themselves and their forces to an unknown country. And so, too, what they say about the desolation of the district, and its precipitous and inaccessible character, only serves to bring their untrustworthiness into clearer light. For first, they pass over the fact that the Celts of the Rhone valley had on several occasions before Hannibal came, and that in very recent times, crossed the Alps with large forces, and fought battles with the Romans in alliance with the Celts of the valley of the Padus, as I have already stated. And secondly, they are unaware of the fact that a very numerous tribe of people inhabit the Alps. Accordingly in their ignorance of these facts they take refuge in the assertion that a hero showed Hannibal the way. They are, in fact, in the same case as tragedians, who, beginning with an improbable and impossible plot, are obliged to bring in a deus ex machina to solve the difficulty and end the play. The absurd premises of these historians naturally require some

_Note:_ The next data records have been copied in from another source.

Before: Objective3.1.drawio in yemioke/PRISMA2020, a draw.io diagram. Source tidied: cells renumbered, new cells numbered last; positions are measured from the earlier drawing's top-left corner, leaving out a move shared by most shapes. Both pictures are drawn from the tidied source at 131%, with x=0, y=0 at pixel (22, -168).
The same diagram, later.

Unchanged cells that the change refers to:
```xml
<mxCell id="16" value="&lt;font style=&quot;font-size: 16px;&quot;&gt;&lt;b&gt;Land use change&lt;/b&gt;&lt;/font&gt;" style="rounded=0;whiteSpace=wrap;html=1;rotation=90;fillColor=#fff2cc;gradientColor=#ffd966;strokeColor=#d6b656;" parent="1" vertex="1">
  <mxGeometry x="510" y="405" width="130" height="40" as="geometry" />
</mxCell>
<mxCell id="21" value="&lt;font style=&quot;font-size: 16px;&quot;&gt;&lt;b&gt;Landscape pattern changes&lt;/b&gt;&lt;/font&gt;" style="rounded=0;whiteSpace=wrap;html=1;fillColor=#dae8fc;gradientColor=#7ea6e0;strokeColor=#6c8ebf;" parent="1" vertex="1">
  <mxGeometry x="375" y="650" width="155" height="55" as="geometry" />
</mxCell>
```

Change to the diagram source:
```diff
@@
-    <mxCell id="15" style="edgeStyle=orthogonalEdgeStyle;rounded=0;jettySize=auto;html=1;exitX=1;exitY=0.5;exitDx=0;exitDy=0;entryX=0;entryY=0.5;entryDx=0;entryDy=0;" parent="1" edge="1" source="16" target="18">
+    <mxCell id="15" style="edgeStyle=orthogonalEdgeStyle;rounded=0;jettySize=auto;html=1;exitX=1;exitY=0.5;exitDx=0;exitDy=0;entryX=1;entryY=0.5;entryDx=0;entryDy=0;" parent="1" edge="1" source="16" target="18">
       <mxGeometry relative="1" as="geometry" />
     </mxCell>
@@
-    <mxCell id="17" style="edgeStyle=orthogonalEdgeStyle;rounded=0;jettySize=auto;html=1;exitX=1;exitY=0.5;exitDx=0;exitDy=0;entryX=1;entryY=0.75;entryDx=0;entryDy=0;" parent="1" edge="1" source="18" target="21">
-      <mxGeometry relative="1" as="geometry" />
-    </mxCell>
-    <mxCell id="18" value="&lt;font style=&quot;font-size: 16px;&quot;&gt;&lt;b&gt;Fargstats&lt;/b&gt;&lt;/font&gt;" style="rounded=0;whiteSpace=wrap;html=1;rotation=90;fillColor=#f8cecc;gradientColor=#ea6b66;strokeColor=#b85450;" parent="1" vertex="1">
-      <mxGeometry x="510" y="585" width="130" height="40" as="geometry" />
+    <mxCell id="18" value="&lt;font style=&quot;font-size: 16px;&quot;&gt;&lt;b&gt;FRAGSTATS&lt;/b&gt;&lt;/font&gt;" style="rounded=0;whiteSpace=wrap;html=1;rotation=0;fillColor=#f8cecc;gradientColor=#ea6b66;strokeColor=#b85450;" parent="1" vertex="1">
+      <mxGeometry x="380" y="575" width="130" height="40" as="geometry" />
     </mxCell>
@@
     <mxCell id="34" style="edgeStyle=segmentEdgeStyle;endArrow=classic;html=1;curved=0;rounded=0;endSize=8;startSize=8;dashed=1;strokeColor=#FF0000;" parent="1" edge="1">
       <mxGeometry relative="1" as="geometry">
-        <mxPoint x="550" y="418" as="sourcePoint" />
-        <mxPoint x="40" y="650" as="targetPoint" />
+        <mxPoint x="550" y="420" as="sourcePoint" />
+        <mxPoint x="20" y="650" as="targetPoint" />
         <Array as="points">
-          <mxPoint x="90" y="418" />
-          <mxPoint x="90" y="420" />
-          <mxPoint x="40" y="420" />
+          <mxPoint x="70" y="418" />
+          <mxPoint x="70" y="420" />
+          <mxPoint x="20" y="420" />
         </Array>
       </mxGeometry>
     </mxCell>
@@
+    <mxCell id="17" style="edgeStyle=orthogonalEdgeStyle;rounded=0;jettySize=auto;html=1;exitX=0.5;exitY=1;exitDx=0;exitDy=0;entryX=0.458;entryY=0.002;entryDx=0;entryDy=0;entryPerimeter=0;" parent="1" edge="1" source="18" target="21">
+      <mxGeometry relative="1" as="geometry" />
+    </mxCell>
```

Polybius, Histories, book 3, Hannibal Reaches the Plains (search)
e third day after passing the precipitous path just described he reached the plains. From the beginning of his march he had lost many men by the hands of the enemy, and in crossing rivers, and many more on the precipices and dangerous passes of the Alps; and not only men in this last way, but horses and beasts of burden in still greater numbers. The whole march from New Carthage had occupied five months, the actual passage of the Alps fifteen days; and he now boldly entered the valley of the Padus, and the territory of the Insubres, with such of his army as survived, consisting of twelve thousand Libyans and eight thousand Iberians, and not more than six thousand cavalry in all, as he himself distinctly states on the column erected on the promontory of Lacinium to record the numbers. At the same time, as I have before stated, Publius having left his legions under the command of his brother Gnaeus, with orders to prosecute the Iberian campaign and offer an energetic resistance to Hasdr
Polybius, Histories, book 3, A Skirmish Near the Trebia (search)

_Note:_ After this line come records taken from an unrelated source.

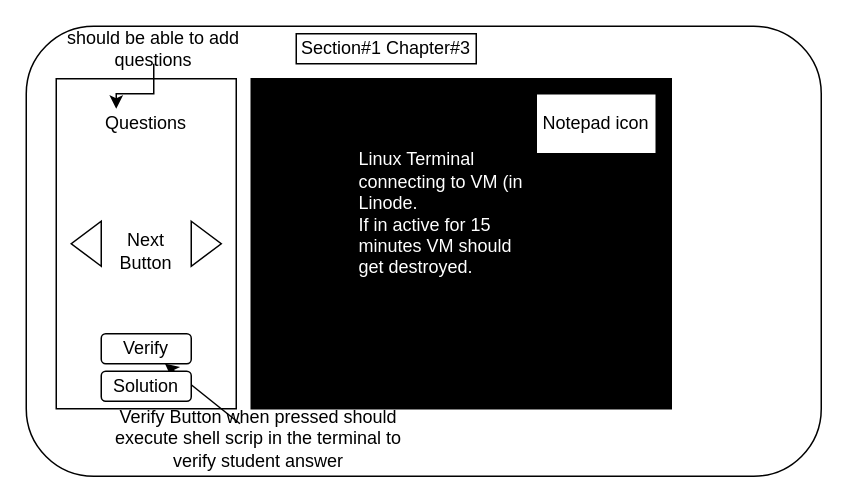
Earlier version of the draw.io diagram page "Lab_Page" (2 of 6) of Topkuber_Design.drawio (gonchigars/CKAD-exercises). Source tidied: cells renumbered, new cells numbered last; positions are measured from the earlier drawing's top-left corner, leaving out a move shared by most shapes. Both pictures are drawn from the tidied source at 150%, with x=0, y=0 at pixel (26, 26).
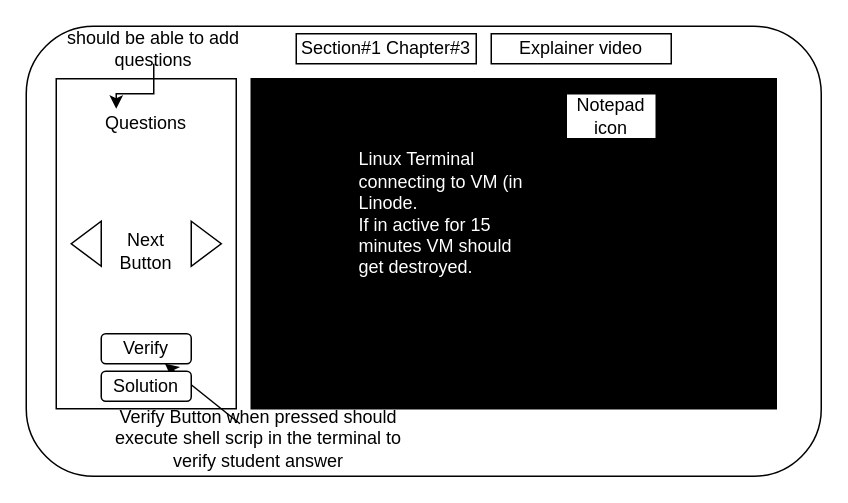
The same diagram, later.

The edit, as a diff of the source:
```diff
@@
 <mxGraphModel>
   <root>
     <mxCell id="0" />
     <mxCell id="1" parent="0" />
     <mxCell id="2" style="rounded=1;whiteSpace=wrap;html=1;" parent="1" vertex="1">
       <mxGeometry width="530" height="300" as="geometry" />
     </mxCell>
     <mxCell id="3" style="rounded=0;whiteSpace=wrap;html=1;fillColor=#000000;" parent="1" vertex="1">
-      <mxGeometry x="150" y="35" width="280" height="220" as="geometry" />
+      <mxGeometry x="150" y="35" width="350" height="220" as="geometry" />
     </mxCell>
     <mxCell id="4" style="rounded=0;whiteSpace=wrap;html=1;" parent="1" vertex="1">
       <mxGeometry x="20" y="35" width="120" height="220" as="geometry" />
     </mxCell>
     <mxCell id="5" value="Questions" style="text;html=1;strokeColor=none;fillColor=none;align=center;verticalAlign=middle;whiteSpace=wrap;rounded=0;" parent="1" vertex="1">
       <mxGeometry x="60" y="55" width="40" height="20" as="geometry" />
     </mxCell>
     <mxCell id="6" value="&lt;font color=&quot;#ffffff&quot;&gt;Linux Terminal connecting to VM (in Linode.&lt;br&gt;If in active for 15 minutes VM should get destroyed.&lt;br&gt;&lt;/font&gt;" style="text;html=1;strokeColor=none;fillColor=none;align=left;verticalAlign=middle;whiteSpace=wrap;rounded=0;" parent="1" vertex="1">
       <mxGeometry x="220" y="115" width="120" height="20" as="geometry" />
     </mxCell>
     <mxCell id="7" style="triangle;whiteSpace=wrap;html=1;" parent="1" vertex="1">
       <mxGeometry x="110" y="130" width="20" height="30" as="geometry" />
     </mxCell>
     <mxCell id="8" style="triangle;whiteSpace=wrap;html=1;rotation=-180;" parent="1" vertex="1">
       <mxGeometry x="30" y="130" width="20" height="30" as="geometry" />
     </mxCell>
     <mxCell id="9" value="Notepad icon" style="rounded=0;whiteSpace=wrap;html=1;fillColor=#FFFFFF;" parent="1" vertex="1">
-      <mxGeometry x="340" y="45" width="80" height="40" as="geometry" />
+      <mxGeometry x="360" y="45" width="60" height="30" as="geometry" />
     </mxCell>
     <mxCell id="10" value="Next Button" style="text;html=1;strokeColor=none;fillColor=none;align=center;verticalAlign=middle;whiteSpace=wrap;rounded=0;" parent="1" vertex="1">
       <mxGeometry x="60" y="140" width="40" height="20" as="geometry" />
     </mxCell>
     <mxCell id="11" value="Verify" style="rounded=1;whiteSpace=wrap;html=1;fillColor=#FFFFFF;" parent="1" vertex="1">
       <mxGeometry x="50" y="205" width="60" height="20" as="geometry" />
     </mxCell>
     <mxCell id="12" value="Section#1 Chapter#3" style="rounded=0;whiteSpace=wrap;html=1;" parent="1" vertex="1">
       <mxGeometry x="180" y="5" width="120" height="20" as="geometry" />
     </mxCell>
     <mxCell id="13" value="Verify Button when pressed should execute shell scrip in the terminal to verify student answer" style="text;html=1;strokeColor=none;fillColor=none;align=center;verticalAlign=middle;whiteSpace=wrap;rounded=0;" parent="1" vertex="1">
       <mxGeometry x="50" y="265" width="210" height="20" as="geometry" />
     </mxCell>
     <mxCell id="14" style="endArrow=classic;html=1;" parent="1" edge="1" source="13" target="11">
       <mxGeometry relative="1" as="geometry" />
     </mxCell>
     <mxCell id="15" style="edgeStyle=orthogonalEdgeStyle;rounded=0;jettySize=auto;html=1;entryX=0;entryY=0;entryDx=0;entryDy=0;" parent="1" edge="1" source="16" target="5">
       <mxGeometry relative="1" as="geometry" />
     </mxCell>
     <mxCell id="16" value="should be able to add questions" style="text;html=1;strokeColor=none;fillColor=none;align=center;verticalAlign=middle;whiteSpace=wrap;rounded=0;" parent="1" vertex="1">
       <mxGeometry x="20" y="5" width="130" height="20" as="geometry" />
     </mxCell>
     <mxCell id="17" value="Solution" style="rounded=1;whiteSpace=wrap;html=1;fillColor=#FFFFFF;" parent="1" vertex="1">
       <mxGeometry x="50" y="230" width="60" height="20" as="geometry" />
     </mxCell>
+    <mxCell id="18" value="Explainer video" style="rounded=0;whiteSpace=wrap;html=1;" parent="1" vertex="1">
+      <mxGeometry x="310" y="5" width="120" height="20" as="geometry" />
+    </mxCell>
   </root>
 </mxGraphModel>
```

ng them any harm, being desirous of showing by an example the policy he meant to pursue; that those whose present position towards Rome was merely the result of circumstances should not be terrified, and give up hope of being spared by him. The man who betrayed Clastidium to him he treated with extraordinary honour, by way of tempting all men in similar situations of authority to share the prospects of the Carthaginians. But afterwards, finding that certain Celts who lived in the fork of the Padus and the Trebia, while pretending to have made terms with him, were sending messages to the Romans at the same time, believing that they would thus secure themselves from being harmed by either side, he sent two thousand infantry with some Celtic and Numidian cavalry with orders to devastate their territory. This order being executed, and a great booty obtained, the Celts appeared at the Roman camp beseeching their aid. A skirmish favourable to the Romans. Tiberius had been all along looking

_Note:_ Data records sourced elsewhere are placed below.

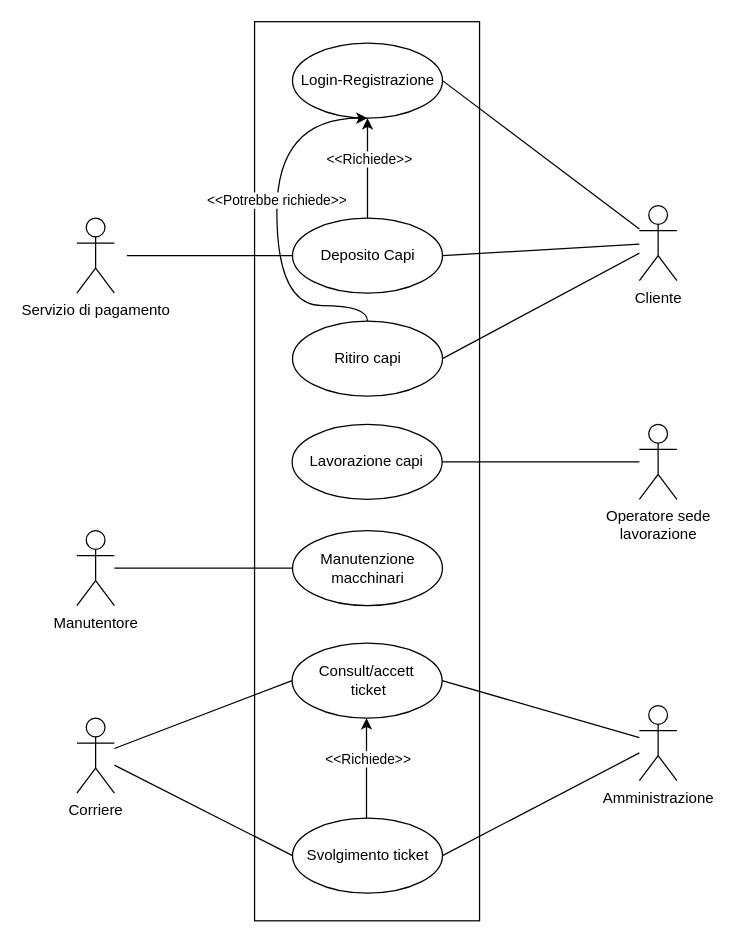
Before: Docs/4 - Diagramma_Casi_D'uso/4 - Diagramma casi d'uso.drawio in IngSW-unipv/Progetto-M25, a draw.io diagram. Source tidied: cells renumbered, new cells numbered last; positions are measured from the earlier drawing's top-left corner, leaving out a move shared by most shapes. Both pictures are drawn from the tidied source at 125%, with x=0, y=0 at pixel (-84, 42).
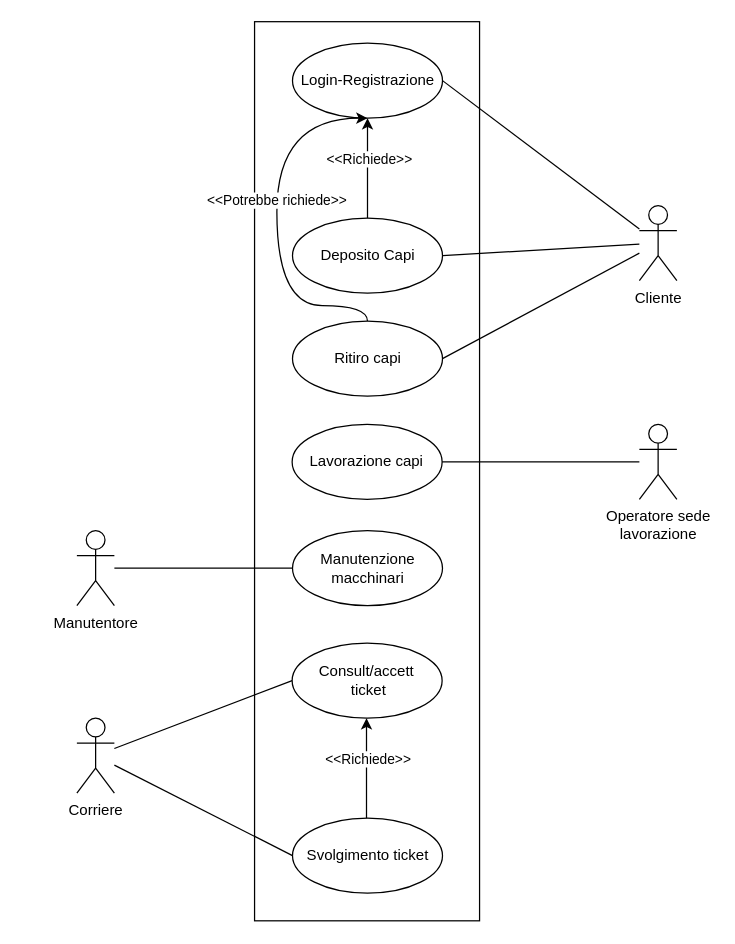
The same diagram, later.

Unchanged cells that the change refers to:
```xml
<mxCell id="8" value="Deposito Capi" style="ellipse;whiteSpace=wrap;html=1;" parent="1" vertex="1">
  <mxGeometry x="300.5" y="140" width="120" height="60" as="geometry" />
</mxCell>
<mxCell id="15" value="Svolgimento ticket" style="ellipse;whiteSpace=wrap;html=1;" parent="1" vertex="1">
  <mxGeometry x="300.5" y="620" width="120" height="60" as="geometry" />
</mxCell>
<mxCell id="16" value="Consult/accett&lt;br&gt;&amp;nbsp;ticket" style="ellipse;whiteSpace=wrap;html=1;" parent="1" vertex="1">
  <mxGeometry x="300.2" y="480" width="120" height="60" as="geometry" />
</mxCell>
```

The edit, as a diff of the source:
```diff
@@
-    <mxCell id="6" value="Amministrazione" style="shape=umlActor;verticalLabelPosition=bottom;verticalAlign=top;html=1;outlineConnect=0;" parent="1" vertex="1">
-      <mxGeometry x="578" y="530" width="30" height="60" as="geometry" />
-    </mxCell>
@@
-    <mxCell id="28" value="Servizio di pagamento" style="shape=umlActor;verticalLabelPosition=bottom;verticalAlign=top;html=1;" parent="1" vertex="1">
-      <mxGeometry x="128" y="140" width="30" height="60" as="geometry" />
-    </mxCell>
-    <mxCell id="29" style="endArrow=none;html=1;rounded=0;curved=1;entryX=0;entryY=0.5;entryDx=0;entryDy=0;" parent="1" edge="1" target="8">
-      <mxGeometry relative="1" as="geometry">
-        <mxPoint x="168" y="170" as="sourcePoint" />
-      </mxGeometry>
-    </mxCell>
-    <mxCell id="30" style="endArrow=none;html=1;rounded=0;entryX=1;entryY=0.5;entryDx=0;entryDy=0;" parent="1" edge="1" source="6" target="16">
-      <mxGeometry relative="1" as="geometry" />
-    </mxCell>
-    <mxCell id="31" style="endArrow=none;html=1;rounded=0;exitX=1;exitY=0.5;exitDx=0;exitDy=0;" parent="1" edge="1" source="15" target="6">
-      <mxGeometry relative="1" as="geometry" />
-    </mxCell>
```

Polybius, Histories, book 3, Better Success in Spain (search)
announce that a battle had taken place, but that the storm had deprived them of the victory. For the moment this news was believed at Rome; but when soon afterwards it became known that the Carthaginians were in possession of the Roman camp, and that all the Celts had joined them: while their own troops had abandoned their camp, and, after retiring from the field of battle, were all collected in the neighbouring cities; and were besides being supplied with necessary provisions by sea up the Padus, the Roman people became only too certain of what had really happened in the battle. Winter of B.C. 218-217. Great exertions at Rome to meet the danger. It was a most unexpected reverse, and it forced them at once to urge on with energy the remaining preparations for the war. They reinforced those positions which lay in the way of the enemy's advance; sent legions to Sardinia and Sicily, as well as garrisons to Tarentum, and other places of strategical importance; and, moreover, fitted out a